• **WORK INSTRUCTIONS**
Print each line of the listing once more, precisely as given.
** LISTED ENTRIES follows **
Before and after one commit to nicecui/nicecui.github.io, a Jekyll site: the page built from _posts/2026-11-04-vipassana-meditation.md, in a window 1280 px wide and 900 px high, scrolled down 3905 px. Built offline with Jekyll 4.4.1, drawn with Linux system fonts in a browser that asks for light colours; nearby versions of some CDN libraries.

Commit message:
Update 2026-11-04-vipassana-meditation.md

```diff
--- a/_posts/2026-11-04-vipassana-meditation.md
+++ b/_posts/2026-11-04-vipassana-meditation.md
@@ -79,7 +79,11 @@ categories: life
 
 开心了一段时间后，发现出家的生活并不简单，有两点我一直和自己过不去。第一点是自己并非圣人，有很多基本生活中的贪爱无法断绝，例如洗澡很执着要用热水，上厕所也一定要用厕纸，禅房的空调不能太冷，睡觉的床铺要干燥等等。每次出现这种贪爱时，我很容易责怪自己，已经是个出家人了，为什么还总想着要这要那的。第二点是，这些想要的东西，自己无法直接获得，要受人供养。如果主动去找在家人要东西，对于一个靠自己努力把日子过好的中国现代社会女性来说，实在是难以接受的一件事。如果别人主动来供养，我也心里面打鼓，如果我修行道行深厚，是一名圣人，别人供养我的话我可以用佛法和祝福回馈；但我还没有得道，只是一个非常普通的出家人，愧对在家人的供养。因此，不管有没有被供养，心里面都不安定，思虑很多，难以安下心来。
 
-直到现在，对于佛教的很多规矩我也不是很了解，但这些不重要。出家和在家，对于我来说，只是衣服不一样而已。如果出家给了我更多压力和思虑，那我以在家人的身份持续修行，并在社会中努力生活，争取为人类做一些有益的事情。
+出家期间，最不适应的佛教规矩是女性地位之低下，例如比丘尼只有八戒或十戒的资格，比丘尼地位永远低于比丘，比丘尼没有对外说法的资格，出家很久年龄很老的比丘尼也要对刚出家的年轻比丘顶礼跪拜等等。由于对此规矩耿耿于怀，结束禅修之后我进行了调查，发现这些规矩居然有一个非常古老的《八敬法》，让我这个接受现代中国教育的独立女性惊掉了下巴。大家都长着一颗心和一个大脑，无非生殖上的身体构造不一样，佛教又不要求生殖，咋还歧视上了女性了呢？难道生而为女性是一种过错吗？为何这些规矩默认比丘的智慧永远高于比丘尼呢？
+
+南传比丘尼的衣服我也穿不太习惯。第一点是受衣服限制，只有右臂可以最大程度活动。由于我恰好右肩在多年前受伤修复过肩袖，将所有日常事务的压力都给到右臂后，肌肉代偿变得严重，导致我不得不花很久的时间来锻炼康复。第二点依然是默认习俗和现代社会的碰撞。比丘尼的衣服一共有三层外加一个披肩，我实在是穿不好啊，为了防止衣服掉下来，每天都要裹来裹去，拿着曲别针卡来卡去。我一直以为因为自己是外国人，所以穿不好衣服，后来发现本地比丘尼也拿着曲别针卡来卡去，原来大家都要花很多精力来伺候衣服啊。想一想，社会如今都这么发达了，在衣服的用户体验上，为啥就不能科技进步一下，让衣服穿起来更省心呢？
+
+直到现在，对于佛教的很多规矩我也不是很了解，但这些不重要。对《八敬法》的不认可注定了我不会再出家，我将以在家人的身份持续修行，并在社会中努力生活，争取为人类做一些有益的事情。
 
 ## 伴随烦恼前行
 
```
** End of LISTED ENTRIES **
• **WRITTEN RESPONSE**
Before and after one commit to nicecui/nicecui.github.io, a Jekyll site: the page built from _posts/2026-11-04-vipassana-meditation.md, in a window 1280 px wide and 900 px high, scrolled down 3905 px. Built offline with Jekyll 4.4.1, drawn with Linux system fonts in a browser that asks for light colours; nearby versions of some CDN libraries.

Commit message:
Update 2026-11-04-vipassana-meditation.md

```diff
--- a/_posts/2026-11-04-vipassana-meditation.md
+++ b/_posts/2026-11-04-vipassana-meditation.md
@@ -79,7 +79,11 @@ categories: life
 
 开心了一段时间后，发现出家的生活并不简单，有两点我一直和自己过不去。第一点是自己并非圣人，有很多基本生活中的贪爱无法断绝，例如洗澡很执着要用热水，上厕所也一定要用厕纸，禅房的空调不能太冷，睡觉的床铺要干燥等等。每次出现这种贪爱时，我很容易责怪自己，已经是个出家人了，为什么还总想着要这要那的。第二点是，这些想要的东西，自己无法直接获得，要受人供养。如果主动去找在家人要东西，对于一个靠自己努力把日子过好的中国现代社会女性来说，实在是难以接受的一件事。如果别人主动来供养，我也心里面打鼓，如果我修行道行深厚，是一名圣人，别人供养我的话我可以用佛法和祝福回馈；但我还没有得道，只是一个非常普通的出家人，愧对在家人的供养。因此，不管有没有被供养，心里面都不安定，思虑很多，难以安下心来。
 
-直到现在，对于佛教的很多规矩我也不是很了解，但这些不重要。出家和在家，对于我来说，只是衣服不一样而已。如果出家给了我更多压力和思虑，那我以在家人的身份持续修行，并在社会中努力生活，争取为人类做一些有益的事情。
+出家期间，最不适应的佛教规矩是女性地位之低下，例如比丘尼只有八戒或十戒的资格，比丘尼地位永远低于比丘，比丘尼没有对外说法的资格，出家很久年龄很老的比丘尼也要对刚出家的年轻比丘顶礼跪拜等等。由于对此规矩耿耿于怀，结束禅修之后我进行了调查，发现这些规矩居然有一个非常古老的《八敬法》，让我这个接受现代中国教育的独立女性惊掉了下巴。大家都长着一颗心和一个大脑，无非生殖上的身体构造不一样，佛教又不要求生殖，咋还歧视上了女性了呢？难道生而为女性是一种过错吗？为何这些规矩默认比丘的智慧永远高于比丘尼呢？
+
+南传比丘尼的衣服我也穿不太习惯。第一点是受衣服限制，只有右臂可以最大程度活动。由于我恰好右肩在多年前受伤修复过肩袖，将所有日常事务的压力都给到右臂后，肌肉代偿变得严重，导致我不得不花很久的时间来锻炼康复。第二点依然是默认习俗和现代社会的碰撞。比丘尼的衣服一共有三层外加一个披肩，我实在是穿不好啊，为了防止衣服掉下来，每天都要裹来裹去，拿着曲别针卡来卡去。我一直以为因为自己是外国人，所以穿不好衣服，后来发现本地比丘尼也拿着曲别针卡来卡去，原来大家都要花很多精力来伺候衣服啊。想一想，社会如今都这么发达了，在衣服的用户体验上，为啥就不能科技进步一下，让衣服穿起来更省心呢？
+
+直到现在，对于佛教的很多规矩我也不是很了解，但这些不重要。对《八敬法》的不认可注定了我不会再出家，我将以在家人的身份持续修行，并在社会中努力生活，争取为人类做一些有益的事情。
 
 ## 伴随烦恼前行
 
```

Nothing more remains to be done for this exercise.